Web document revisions
--*--
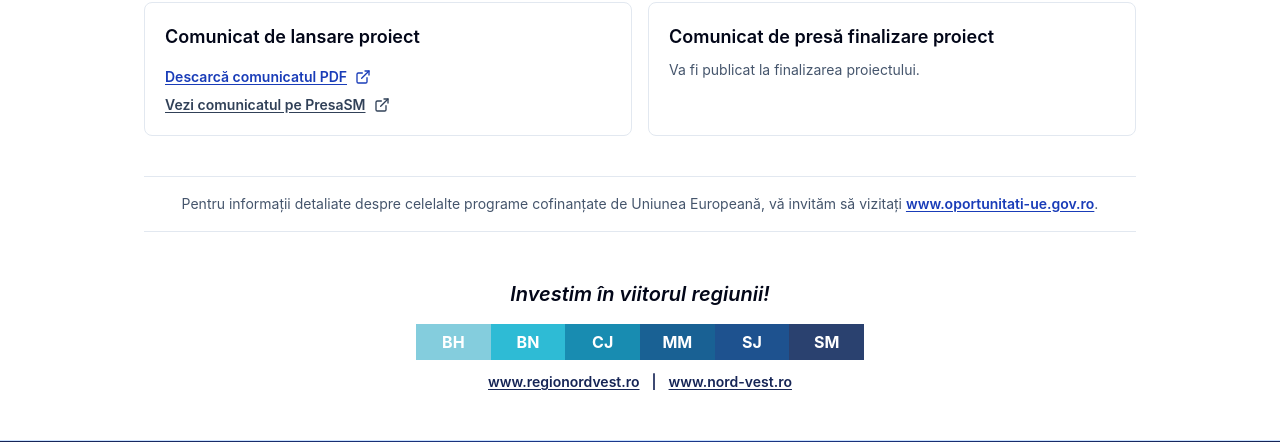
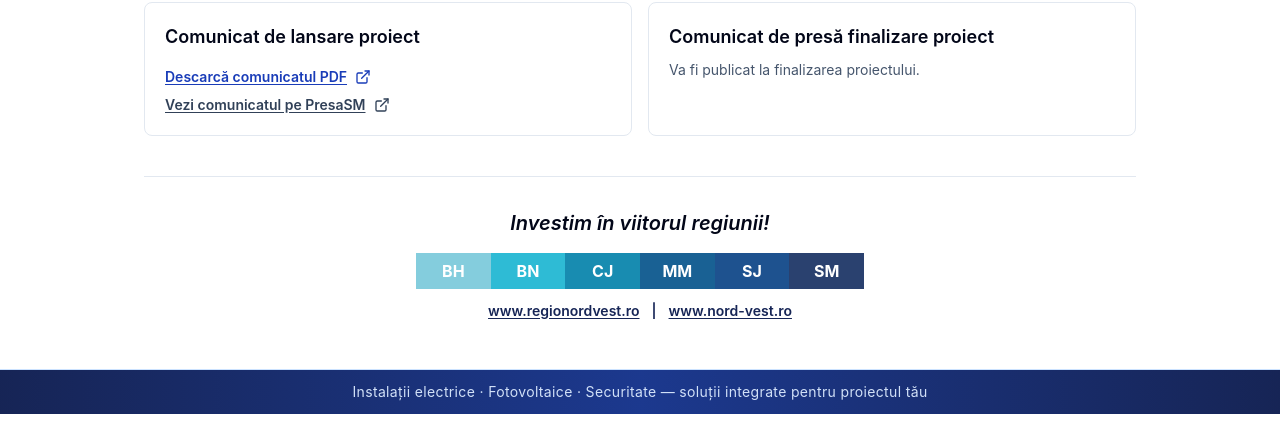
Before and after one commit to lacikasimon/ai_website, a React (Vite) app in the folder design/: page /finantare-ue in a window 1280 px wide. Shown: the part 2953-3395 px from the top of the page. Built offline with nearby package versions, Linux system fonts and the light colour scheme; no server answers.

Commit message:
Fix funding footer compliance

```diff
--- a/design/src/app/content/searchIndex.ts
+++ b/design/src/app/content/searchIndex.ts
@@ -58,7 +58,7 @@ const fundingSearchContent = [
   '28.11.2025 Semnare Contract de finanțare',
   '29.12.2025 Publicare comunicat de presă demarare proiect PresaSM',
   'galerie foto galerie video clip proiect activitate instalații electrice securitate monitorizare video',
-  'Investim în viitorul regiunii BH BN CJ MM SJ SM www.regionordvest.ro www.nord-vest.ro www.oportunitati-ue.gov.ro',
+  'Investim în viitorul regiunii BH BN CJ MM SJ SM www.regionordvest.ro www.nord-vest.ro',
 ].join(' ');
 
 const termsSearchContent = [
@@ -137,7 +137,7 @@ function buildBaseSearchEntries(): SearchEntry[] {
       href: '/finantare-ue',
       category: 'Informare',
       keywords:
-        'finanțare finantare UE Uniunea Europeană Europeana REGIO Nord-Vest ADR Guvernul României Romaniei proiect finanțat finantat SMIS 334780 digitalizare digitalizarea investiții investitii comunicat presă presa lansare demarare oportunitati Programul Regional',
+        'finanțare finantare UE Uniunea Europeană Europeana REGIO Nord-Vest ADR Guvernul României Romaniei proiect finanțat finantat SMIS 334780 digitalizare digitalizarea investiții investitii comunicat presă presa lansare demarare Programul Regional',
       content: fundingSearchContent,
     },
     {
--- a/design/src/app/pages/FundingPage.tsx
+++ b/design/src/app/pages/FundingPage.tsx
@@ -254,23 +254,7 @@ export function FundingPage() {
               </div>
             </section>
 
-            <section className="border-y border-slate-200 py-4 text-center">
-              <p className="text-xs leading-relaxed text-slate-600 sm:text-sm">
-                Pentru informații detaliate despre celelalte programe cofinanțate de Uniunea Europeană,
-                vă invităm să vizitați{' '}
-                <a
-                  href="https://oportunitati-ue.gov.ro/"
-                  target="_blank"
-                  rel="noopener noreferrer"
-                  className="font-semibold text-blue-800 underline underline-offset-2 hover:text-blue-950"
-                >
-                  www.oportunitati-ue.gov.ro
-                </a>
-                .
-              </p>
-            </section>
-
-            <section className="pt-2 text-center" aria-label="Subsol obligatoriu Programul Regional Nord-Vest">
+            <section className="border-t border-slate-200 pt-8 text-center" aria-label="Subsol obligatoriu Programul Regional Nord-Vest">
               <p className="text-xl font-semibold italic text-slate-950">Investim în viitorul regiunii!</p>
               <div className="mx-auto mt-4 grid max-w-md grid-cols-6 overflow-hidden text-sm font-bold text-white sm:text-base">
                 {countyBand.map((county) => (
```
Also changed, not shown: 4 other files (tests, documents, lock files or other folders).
--*--
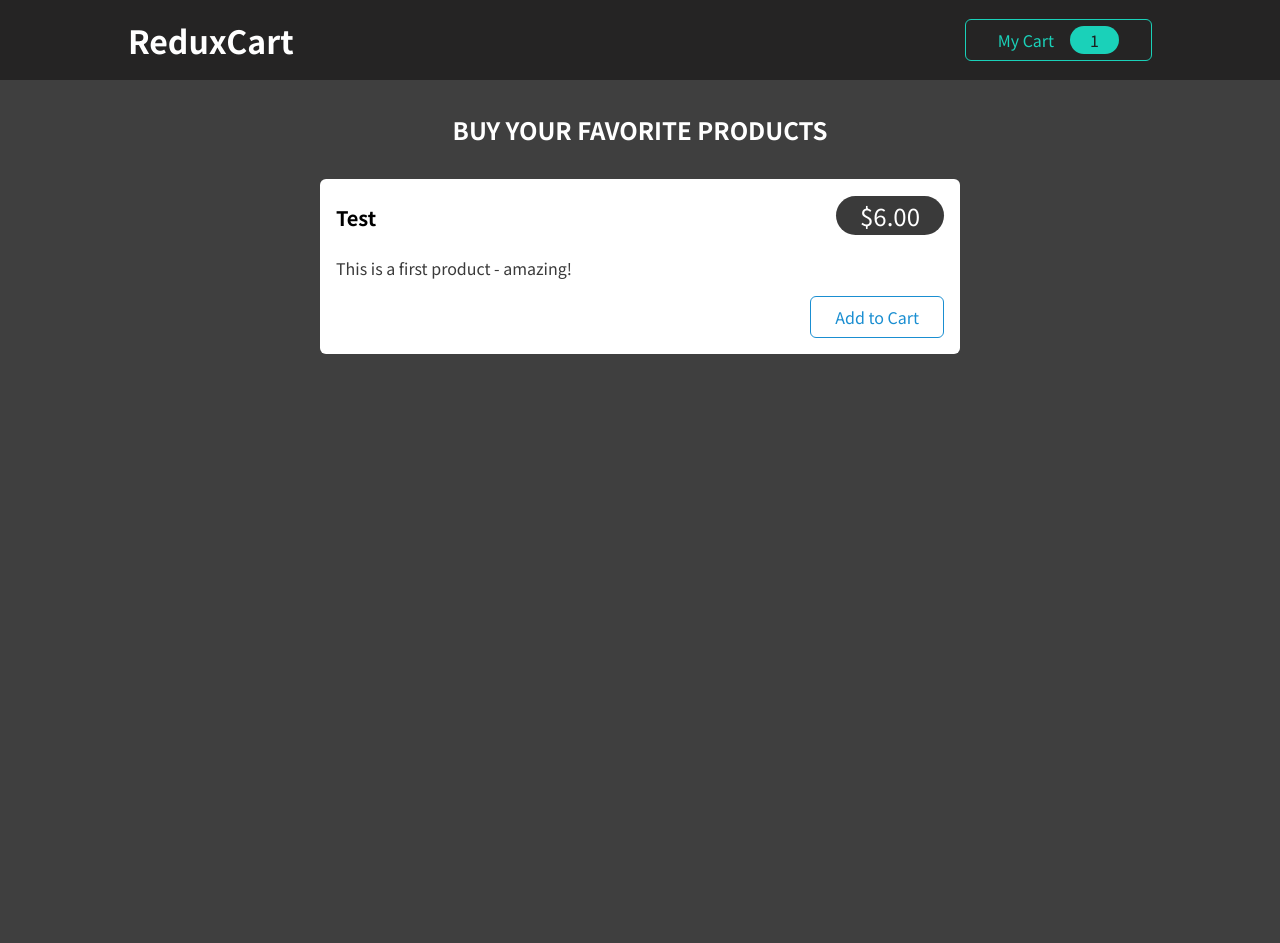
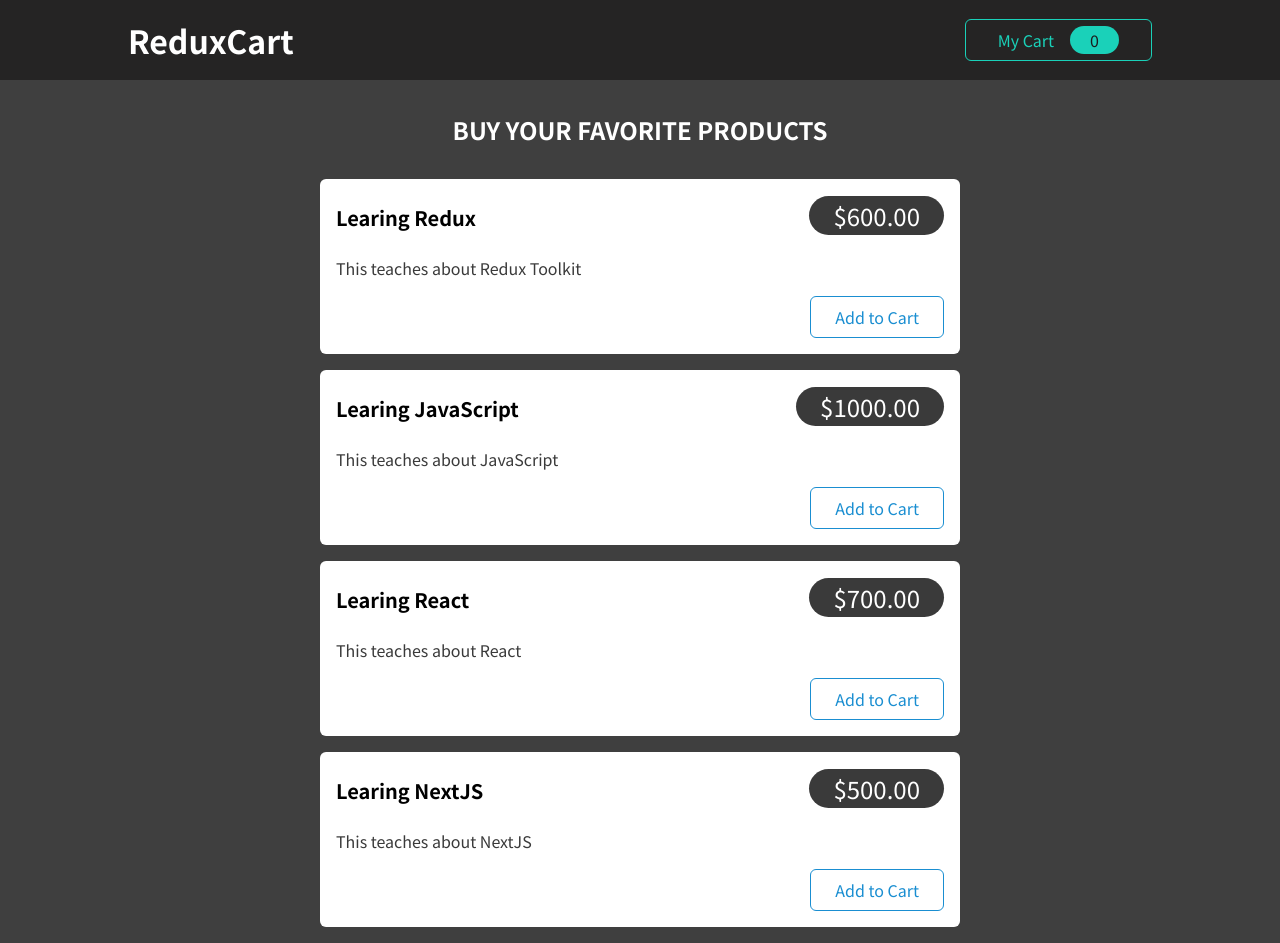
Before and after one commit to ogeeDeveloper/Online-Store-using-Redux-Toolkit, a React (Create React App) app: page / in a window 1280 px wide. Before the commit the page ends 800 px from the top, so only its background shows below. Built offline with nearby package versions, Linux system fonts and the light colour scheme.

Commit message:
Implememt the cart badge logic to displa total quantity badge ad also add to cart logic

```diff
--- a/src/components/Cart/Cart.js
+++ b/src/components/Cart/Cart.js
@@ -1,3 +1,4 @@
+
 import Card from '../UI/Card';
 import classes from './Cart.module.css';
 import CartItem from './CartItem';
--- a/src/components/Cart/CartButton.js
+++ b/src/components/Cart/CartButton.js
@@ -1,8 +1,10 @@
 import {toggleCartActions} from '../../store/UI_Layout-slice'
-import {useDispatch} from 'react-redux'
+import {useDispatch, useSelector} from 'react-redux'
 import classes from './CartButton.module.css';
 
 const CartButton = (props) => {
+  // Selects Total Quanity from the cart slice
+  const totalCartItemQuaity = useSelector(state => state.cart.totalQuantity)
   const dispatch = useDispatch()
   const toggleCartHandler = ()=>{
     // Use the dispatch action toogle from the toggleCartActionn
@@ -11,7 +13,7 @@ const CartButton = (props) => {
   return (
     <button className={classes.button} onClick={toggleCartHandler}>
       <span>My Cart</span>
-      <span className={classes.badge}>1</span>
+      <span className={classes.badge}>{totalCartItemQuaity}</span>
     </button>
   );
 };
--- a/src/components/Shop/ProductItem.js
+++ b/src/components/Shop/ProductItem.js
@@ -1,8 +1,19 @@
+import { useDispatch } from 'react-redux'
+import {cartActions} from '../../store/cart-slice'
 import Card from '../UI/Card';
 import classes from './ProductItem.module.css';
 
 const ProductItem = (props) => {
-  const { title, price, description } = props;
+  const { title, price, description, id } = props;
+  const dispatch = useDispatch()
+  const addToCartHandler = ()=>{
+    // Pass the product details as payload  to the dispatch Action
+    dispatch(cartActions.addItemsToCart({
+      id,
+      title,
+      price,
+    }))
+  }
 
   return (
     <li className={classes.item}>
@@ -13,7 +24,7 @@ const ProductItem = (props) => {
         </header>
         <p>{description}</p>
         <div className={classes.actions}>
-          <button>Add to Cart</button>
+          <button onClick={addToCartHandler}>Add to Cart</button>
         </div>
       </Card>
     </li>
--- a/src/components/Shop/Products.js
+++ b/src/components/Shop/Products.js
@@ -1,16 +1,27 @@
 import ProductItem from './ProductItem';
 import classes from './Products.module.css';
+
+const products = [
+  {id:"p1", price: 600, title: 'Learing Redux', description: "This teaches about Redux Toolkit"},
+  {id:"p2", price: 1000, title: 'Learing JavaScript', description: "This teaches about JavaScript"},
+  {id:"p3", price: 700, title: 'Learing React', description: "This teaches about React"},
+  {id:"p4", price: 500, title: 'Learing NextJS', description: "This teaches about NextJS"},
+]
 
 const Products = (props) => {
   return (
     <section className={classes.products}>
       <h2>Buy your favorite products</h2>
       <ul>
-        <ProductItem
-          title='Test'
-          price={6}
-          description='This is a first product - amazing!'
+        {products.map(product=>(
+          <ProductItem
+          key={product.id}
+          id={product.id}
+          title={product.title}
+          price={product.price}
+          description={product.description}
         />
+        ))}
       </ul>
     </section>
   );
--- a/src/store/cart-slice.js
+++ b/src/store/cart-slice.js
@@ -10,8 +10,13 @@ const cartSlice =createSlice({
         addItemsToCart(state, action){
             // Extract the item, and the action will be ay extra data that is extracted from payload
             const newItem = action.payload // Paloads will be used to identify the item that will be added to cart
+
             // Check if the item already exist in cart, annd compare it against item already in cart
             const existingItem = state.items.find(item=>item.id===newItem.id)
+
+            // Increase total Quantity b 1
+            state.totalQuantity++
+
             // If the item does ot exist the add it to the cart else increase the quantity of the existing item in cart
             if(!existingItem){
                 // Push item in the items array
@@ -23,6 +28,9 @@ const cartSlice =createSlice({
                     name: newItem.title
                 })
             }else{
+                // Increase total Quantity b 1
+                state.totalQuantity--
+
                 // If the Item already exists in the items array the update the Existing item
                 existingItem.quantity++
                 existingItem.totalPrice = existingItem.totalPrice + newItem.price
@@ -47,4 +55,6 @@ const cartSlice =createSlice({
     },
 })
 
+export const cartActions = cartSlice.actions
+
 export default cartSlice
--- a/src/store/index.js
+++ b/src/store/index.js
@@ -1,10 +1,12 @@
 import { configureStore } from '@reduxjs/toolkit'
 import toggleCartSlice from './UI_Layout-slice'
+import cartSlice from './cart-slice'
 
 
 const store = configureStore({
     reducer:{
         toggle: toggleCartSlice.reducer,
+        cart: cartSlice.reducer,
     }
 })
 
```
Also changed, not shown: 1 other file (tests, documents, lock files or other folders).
--*--
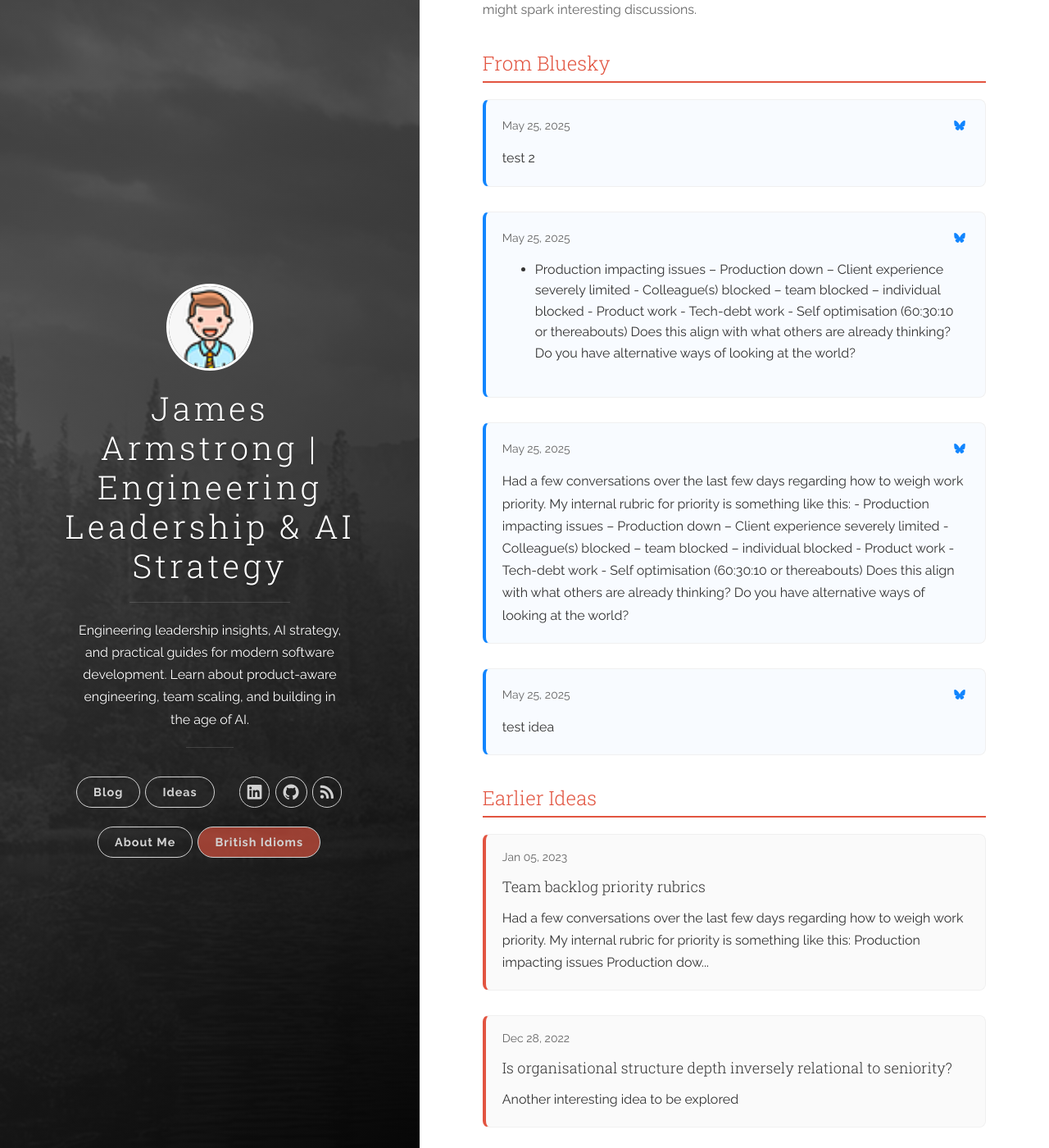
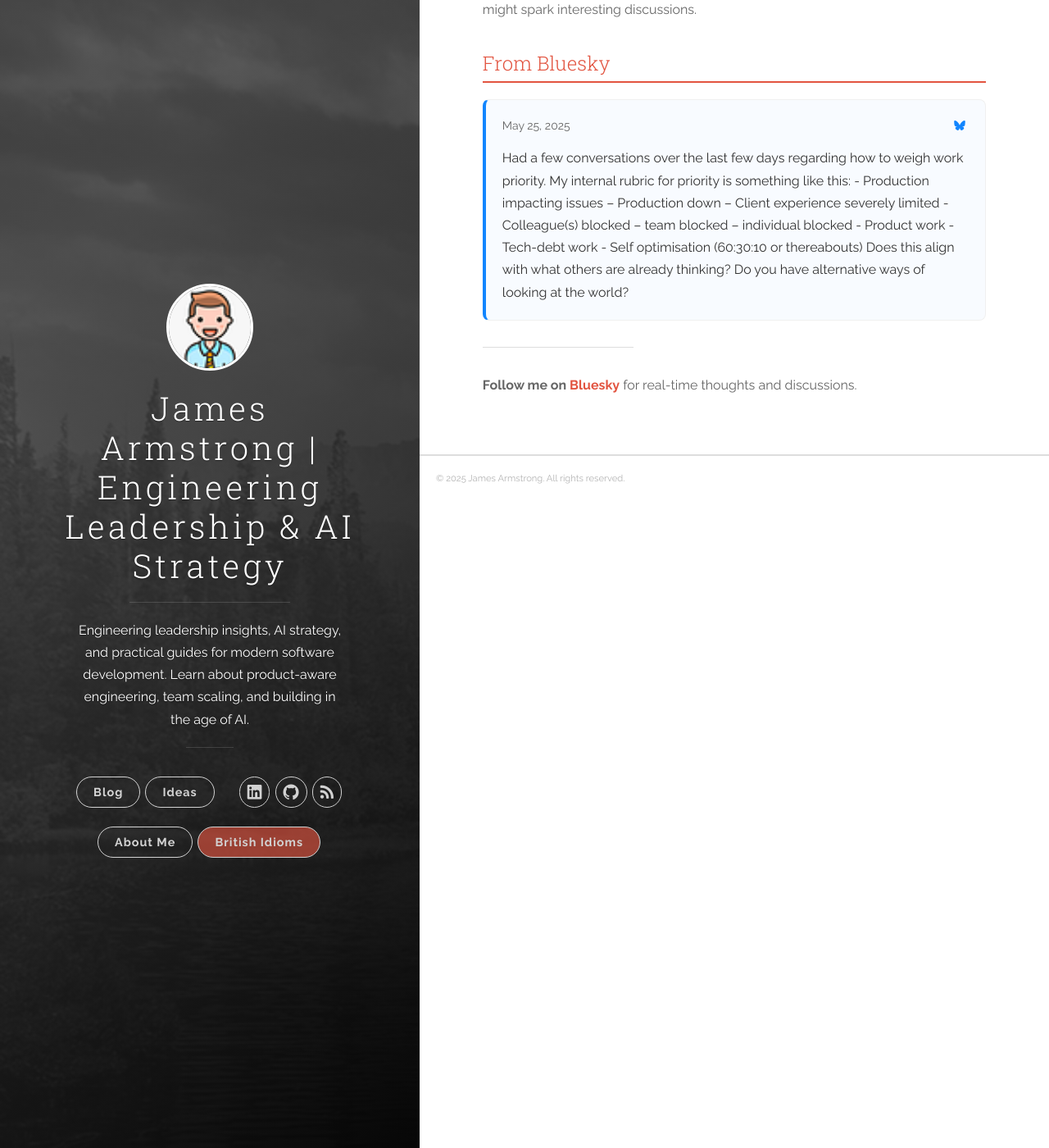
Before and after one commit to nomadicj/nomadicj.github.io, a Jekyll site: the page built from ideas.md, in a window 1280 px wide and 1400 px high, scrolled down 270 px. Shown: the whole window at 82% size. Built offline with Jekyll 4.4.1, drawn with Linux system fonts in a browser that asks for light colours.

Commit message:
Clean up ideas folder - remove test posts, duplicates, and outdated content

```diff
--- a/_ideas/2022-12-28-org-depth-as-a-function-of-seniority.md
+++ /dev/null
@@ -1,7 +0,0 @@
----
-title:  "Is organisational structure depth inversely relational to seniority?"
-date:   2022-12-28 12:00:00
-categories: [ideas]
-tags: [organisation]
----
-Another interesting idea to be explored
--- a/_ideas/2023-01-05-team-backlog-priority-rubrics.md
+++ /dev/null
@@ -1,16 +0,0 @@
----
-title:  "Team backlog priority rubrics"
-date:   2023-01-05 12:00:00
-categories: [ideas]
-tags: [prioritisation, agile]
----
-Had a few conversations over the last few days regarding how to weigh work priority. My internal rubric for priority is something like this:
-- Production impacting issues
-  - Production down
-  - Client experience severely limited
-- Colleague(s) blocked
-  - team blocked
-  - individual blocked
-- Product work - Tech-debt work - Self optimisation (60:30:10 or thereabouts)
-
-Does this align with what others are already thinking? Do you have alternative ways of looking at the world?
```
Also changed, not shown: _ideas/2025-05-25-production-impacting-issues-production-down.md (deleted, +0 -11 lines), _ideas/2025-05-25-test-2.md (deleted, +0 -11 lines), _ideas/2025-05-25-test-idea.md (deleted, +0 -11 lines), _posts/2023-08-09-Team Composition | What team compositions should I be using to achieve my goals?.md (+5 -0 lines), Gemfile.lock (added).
--*--
* [Activity]:
From the data, collect all lines where the string "proiect" appears.

* [Answer for this exercise]:
   '29.12.2025 Publicare comunicat de presă demarare proiect PresaSM',
   'galerie foto galerie video clip proiect activitate instalații electrice securitate monitorizare video',
-        'finanțare finantare UE Uniunea Europeană Europeana REGIO Nord-Vest ADR Guvernul României Romaniei proiect finanțat finantat SMIS 334780 digitalizare digitalizarea investiții investitii comunicat presă presa lansare demarare oportunitati Programul Regional',
+        'finanțare finantare UE Uniunea Europeană Europeana REGIO Nord-Vest ADR Guvernul României Romaniei proiect finanțat finantat SMIS 334780 digitalizare digitalizarea investiții investitii comunicat presă presa lansare demarare Programul Regional',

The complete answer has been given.